[EXTRACTED MATERIAL Boundary: Start]

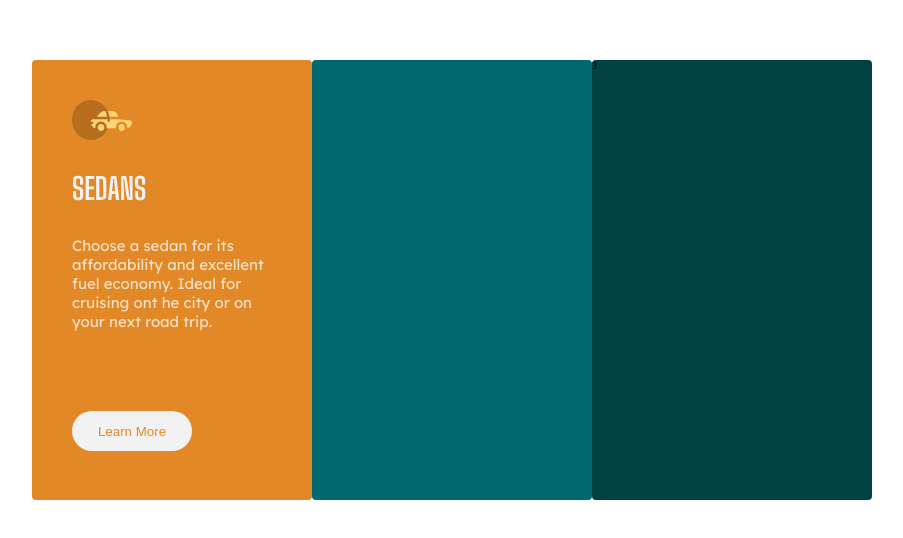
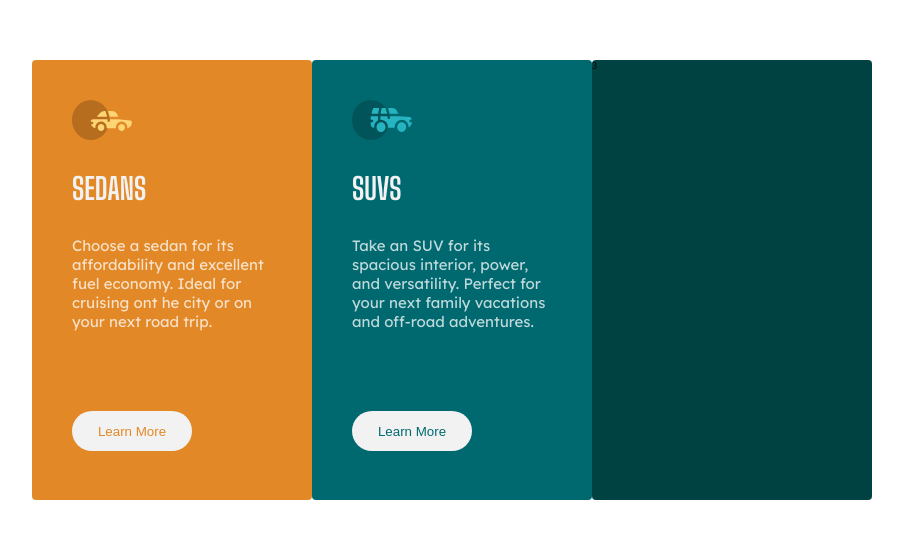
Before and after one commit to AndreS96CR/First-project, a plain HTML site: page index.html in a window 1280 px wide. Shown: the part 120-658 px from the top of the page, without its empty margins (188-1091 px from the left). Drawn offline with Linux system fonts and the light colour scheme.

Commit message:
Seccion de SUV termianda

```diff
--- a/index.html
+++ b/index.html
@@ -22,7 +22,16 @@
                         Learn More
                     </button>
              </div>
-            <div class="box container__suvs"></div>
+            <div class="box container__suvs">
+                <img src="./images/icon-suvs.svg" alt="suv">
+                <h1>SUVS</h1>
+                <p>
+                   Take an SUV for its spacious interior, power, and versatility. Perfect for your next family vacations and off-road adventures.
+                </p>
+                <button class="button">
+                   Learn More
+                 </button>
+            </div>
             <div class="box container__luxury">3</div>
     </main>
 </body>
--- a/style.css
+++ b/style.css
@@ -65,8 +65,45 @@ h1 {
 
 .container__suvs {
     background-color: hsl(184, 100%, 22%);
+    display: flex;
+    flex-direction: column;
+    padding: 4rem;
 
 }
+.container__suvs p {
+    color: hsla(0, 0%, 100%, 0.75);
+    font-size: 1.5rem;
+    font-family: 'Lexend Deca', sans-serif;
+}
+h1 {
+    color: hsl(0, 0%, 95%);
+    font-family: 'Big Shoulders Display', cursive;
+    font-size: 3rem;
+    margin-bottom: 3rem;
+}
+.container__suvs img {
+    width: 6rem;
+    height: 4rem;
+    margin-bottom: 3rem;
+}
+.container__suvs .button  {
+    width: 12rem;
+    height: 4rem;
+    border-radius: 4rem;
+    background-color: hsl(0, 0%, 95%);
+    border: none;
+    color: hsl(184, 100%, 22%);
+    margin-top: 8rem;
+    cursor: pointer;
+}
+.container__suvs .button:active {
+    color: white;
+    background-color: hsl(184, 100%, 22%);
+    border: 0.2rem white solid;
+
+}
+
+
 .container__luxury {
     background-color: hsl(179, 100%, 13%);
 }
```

[EXTRACTED MATERIAL Boundary: End]

Leaving out the images, return the entries above exactly as they read.

FINAL ANSWER.
Before and after one commit to AndreS96CR/First-project, a plain HTML site: page index.html in a window 1280 px wide. Shown: the part 120-658 px from the top of the page, without its empty margins (188-1091 px from the left). Drawn offline with Linux system fonts and the light colour scheme.

Commit message:
Seccion de SUV termianda

```diff
--- a/index.html
+++ b/index.html
@@ -22,7 +22,16 @@
                         Learn More
                     </button>
              </div>
-            <div class="box container__suvs"></div>
+            <div class="box container__suvs">
+                <img src="./images/icon-suvs.svg" alt="suv">
+                <h1>SUVS</h1>
+                <p>
+                   Take an SUV for its spacious interior, power, and versatility. Perfect for your next family vacations and off-road adventures.
+                </p>
+                <button class="button">
+                   Learn More
+                 </button>
+            </div>
             <div class="box container__luxury">3</div>
     </main>
 </body>
--- a/style.css
+++ b/style.css
@@ -65,8 +65,45 @@ h1 {
 
 .container__suvs {
     background-color: hsl(184, 100%, 22%);
+    display: flex;
+    flex-direction: column;
+    padding: 4rem;
 
 }
+.container__suvs p {
+    color: hsla(0, 0%, 100%, 0.75);
+    font-size: 1.5rem;
+    font-family: 'Lexend Deca', sans-serif;
+}
+h1 {
+    color: hsl(0, 0%, 95%);
+    font-family: 'Big Shoulders Display', cursive;
+    font-size: 3rem;
+    margin-bottom: 3rem;
+}
+.container__suvs img {
+    width: 6rem;
+    height: 4rem;
+    margin-bottom: 3rem;
+}
+.container__suvs .button  {
+    width: 12rem;
+    height: 4rem;
+    border-radius: 4rem;
+    background-color: hsl(0, 0%, 95%);
+    border: none;
+    color: hsl(184, 100%, 22%);
+    margin-top: 8rem;
+    cursor: pointer;
+}
+.container__suvs .button:active {
+    color: white;
+    background-color: hsl(184, 100%, 22%);
+    border: 0.2rem white solid;
+
+}
+
+
 .container__luxury {
     background-color: hsl(179, 100%, 13%);
 }
```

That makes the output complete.